Documents from Bureau of Land Management Reflect Intent of BLM for Wild Horses in Holding Facilities & on Public Lands
Quote from internal BLM document discussing euthanasia of wild horses:
“Increased support from public relations and management staff would also be needed to insulate those doing the actual work from the public, media and Congressional scrutiny/criticism.”
Phoenix, June 6, 2009
For Immediate Release
The Conquistador Program announced today that it has received material obtained under the Freedom of Information Act that indicates the Bureau of Land Management is continuing to plan for the euthanasia of a large number of wild horses now in long-term and short-term holding facilities across the United States and for direct sale authority for many more. Notes of conference calls extending from July 22, 2008 through September 23, 2008 by a six-member implementation team and a draft Alternative Management Plan document demonstrate that several options are being planned. Among the options are:
Euthanasia of animals for which an adoption or sale demand does not exist (The section addressing euthanasia also includes the following statement, “Increased support from public relations and management staff would also be needed to insulate those doing the actual work from the public, media and Congressional scrutiny/criticism.” The section also includes a discussion on psychological counseling for those involved in the destruction and disposal of the bodies because it will be so stressful).
Direct sale of animals who have not been adopted after three attempts with no restrictions on the buyer. (This would allow for the purchase of horses by killer buyers for sale to slaughter).
Direct sale of horses eleven years and older with no restrictions on the buyer. (This option also would allow for the purchase of horses by killer buyers for sale to slaughter).
Direct sale of horses of all ages with no restrictions on the buyer. (This option also would allow for the purchase of horses by killer buyers for sale to slaughter).
Spaying mares and returning them to the wild. (This option holds the risk of a minimum 10% mortality rate to the mares. The statistic is provided by a BLM staffer based on data from the spaying of 30 mares by the United States Fish and Wildlife Service at Sheldon Refuge in Nevada ).
Adjusting the ratio of stallions to mares and reducing the ratio to 50:50 thus increasing the number of stallions. (This section includes a discussion indicating that information from the 80’s suggests that the mares and stallions should be allowed to adjust to their natural numbers but BLM thinks 50:50. The section also includes a discussion of whether changing sex ratios would affect behavior including a statement, “Do we care?”).
The documents also contain information included below related to euthanasia of wild horses in their custody:
BLM discussed ways to circumvent the federal carcass disposal law, 43 CFR 4730.2, that prohibits them from paying any agency or individual for burial, burning, incinerating, composting carcasses and paying for disposing of remains.

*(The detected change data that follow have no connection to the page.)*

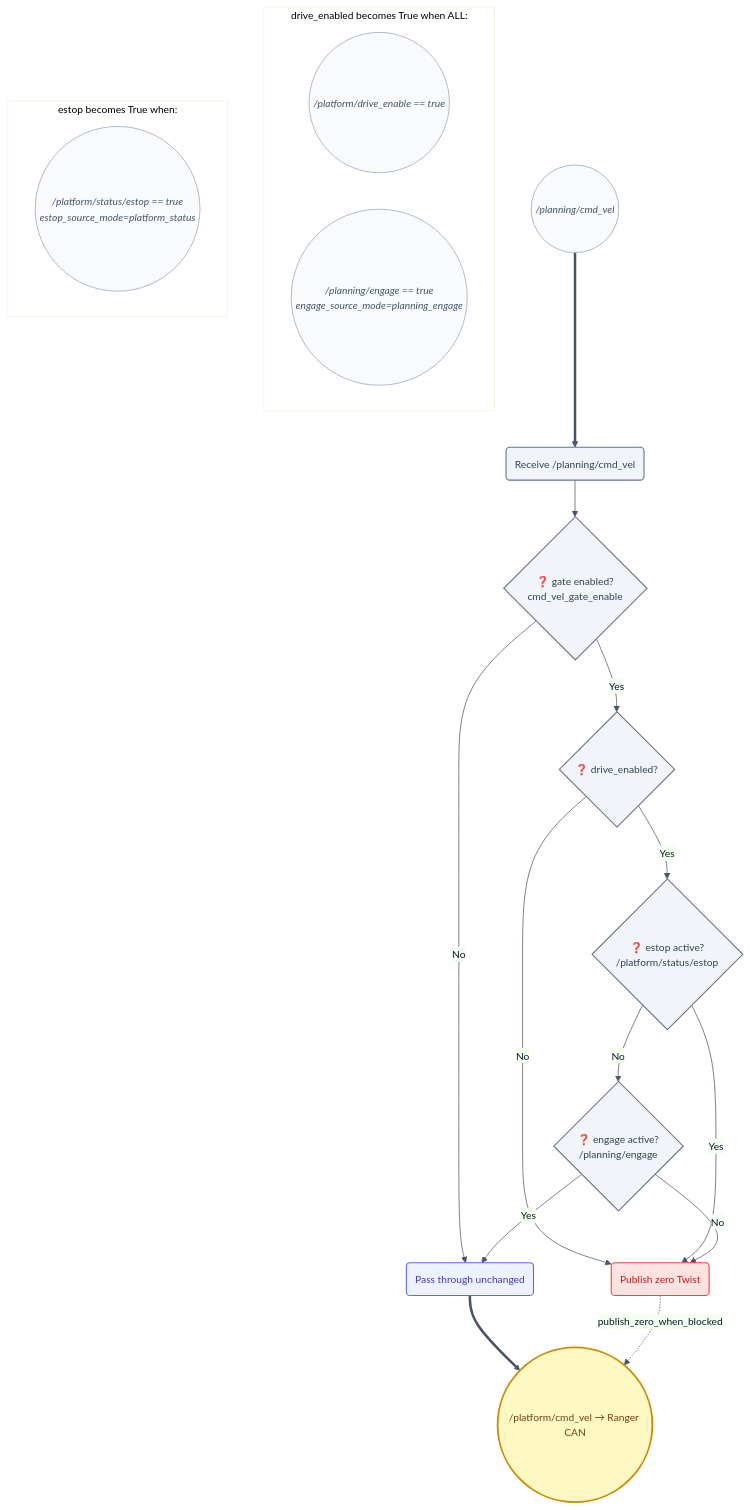
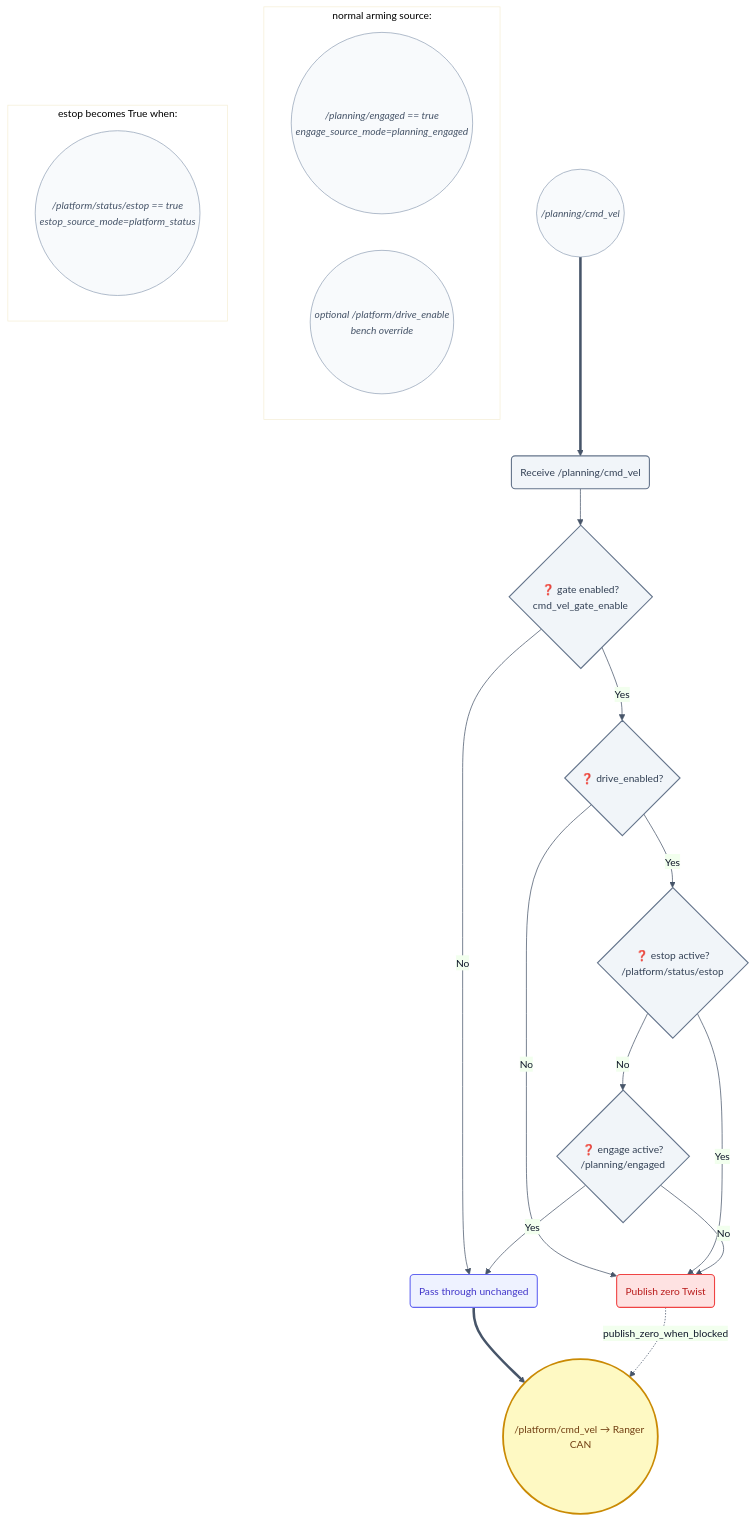
The third of 3 diagrams in camrod_platform/README.md (hwanhonglee/CAMROD), drawn with Mermaid before and after one commit. The commit also changed other lines of this file and 2 other files, not shown here.

````diff
--- a/camrod_platform/README.md
+++ b/camrod_platform/README.md
@@ -197,38 +197,38 @@
 ```mermaid
 %%{init: {'theme': 'base', 'themeVariables': {'fontFamily': 'ui-sans-serif, system-ui, sans-serif', 'fontSize': '14px', 'primaryColor': '#EEF2FF', 'primaryTextColor': '#0F172A', 'primaryBorderColor': '#6366F1', 'lineColor': '#475569'}, 'flowchart': {'curve': 'basis', 'htmlLabels': true, 'padding': 12}}}%%
 flowchart TD
   classDef platform     fill:#FEE2E2,stroke:#EF4444,stroke-width:1.5px,color:#B91C1C;
   classDef planning     fill:#EEF2FF,stroke:#6366F1,stroke-width:1.5px,color:#4338CA;
   classDef system       fill:#F1F5F9,stroke:#64748B,stroke-width:1.5px,color:#334155;
   classDef highlight    fill:#FEF9C3,stroke:#CA8A04,stroke-width:2.5px,color:#713F12;
   classDef topic        fill:#F8FAFC,stroke:#94A3B8,stroke-width:1px,color:#475569,font-style:italic;
 
   IN((/planning/cmd_vel)) ==> A
   A(Receive /planning/cmd_vel) --> B{❓ gate enabled?\ncmd_vel_gate_enable}
   B -- No --> Z(Pass through unchanged)
   B -- Yes --> C{❓ drive_enabled?}
   C -- No --> ZERO(Publish zero Twist)
   C -- Yes --> D{❓ estop active?\n/platform/status/estop}
   D -- Yes --> ZERO
-  D -- No --> E{❓ engage active?\n/planning/engage}
+  D -- No --> E{❓ engage active?\n/planning/engaged}
   E -- No --> ZERO
   E -- Yes --> Z
 
   Z ==> OUT((/platform/cmd_vel → Ranger CAN))
   ZERO -.->|publish_zero_when_blocked| OUT
 
-  subgraph ARMING [drive_enabled becomes True when ALL:]
-    E1((/platform/drive_enable == true))
-    E2((/planning/engage == true\nengage_source_mode=planning_engage))
+  subgraph ARMING [normal arming source:]
+    E2((/planning/engaged == true\nengage_source_mode=planning_engaged))
+    E1((optional /platform/drive_enable\nbench override))
   end
 
   subgraph ESTOP_SG [estop becomes True when:]
     F1((/platform/status/estop == true\nestop_source_mode=platform_status))
   end
 
   class A,B,C,D,E system
   class Z planning
   class ZERO platform
   class OUT highlight
   class IN,E1,E2,F1 topic
 ```
````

BLM explored paying for carcass disposal through rendering by contract.
As one alternative, the BLM has been in discussion with slaughter businesses from Denmark and Canada to take 10,000 wild horses for slaughter.
BLM discussed strategies to kill horses without having to perform a National Environmental Policy Act (NEPA) assessment. They discussed killing horses in numbers of 1200-2000 per year to avoid greater criticism and scrutiny from Congress, media and the public. The BLM noted the public would be prohibited from viewing euthanasia. There is fear among horse advocates that such activity is already taking place or will take place soon.
BLM discussed methods of changing current policy to fast track horses using the 3 strikes regulation and offer as many as 12,000 wild horses and burros under age 11 for sale earlier hence making more animals at risk of going to slaughter.
The agency also is discussing as one alternative euthanizing horses in the field during round ups at an estimated cost of $500.00 per horse and considering among other things, shooting the horses or use of the captive bolt. The $500.00 figure is the same cost denied to Madeline Pickens who offered to take the wild horses and give them a home.
In a 1978 court case in which the Bureau of Land Management was caught shooting wild horses, a federal judge noted, “Horses were loaded into a truck, six or seven at a time and driven to the burial trench where they were shot while in the truck and then unloaded. …such wholesale slaughter of animals (especially horses) is considered by many to be degrading to the human spirit, and inappropriate conduct for a civilized human being.” The judge further noted,” It is also undisputed in the evidence that the most humane way to kill a horse is by the injection of a barbiturate, “which he mandated.
The documents are available on The Conquistador Program website at www.conquistadorprogram.org. The public is urged to review the documents. The material was obtained with the assistance of attorney Debra Sirower who guided the Conquistador Program through an initial request process and then appeals process to obtain the documents under the Freedom of Information Act. Sirower is the attorney who successfully worked with attorney Anthony Merrill to obtain a temporary restraining order preventing the removal of wild horses in the Apache Sitgreaves National Forests. In a second set of documents containing more than 800 pages of contract information, obtained under FOIA this week, it also was verified that the BLM has continued to use a contractor for gathers who was charged and pled guilty to violations of the Wild Horse and Burro act.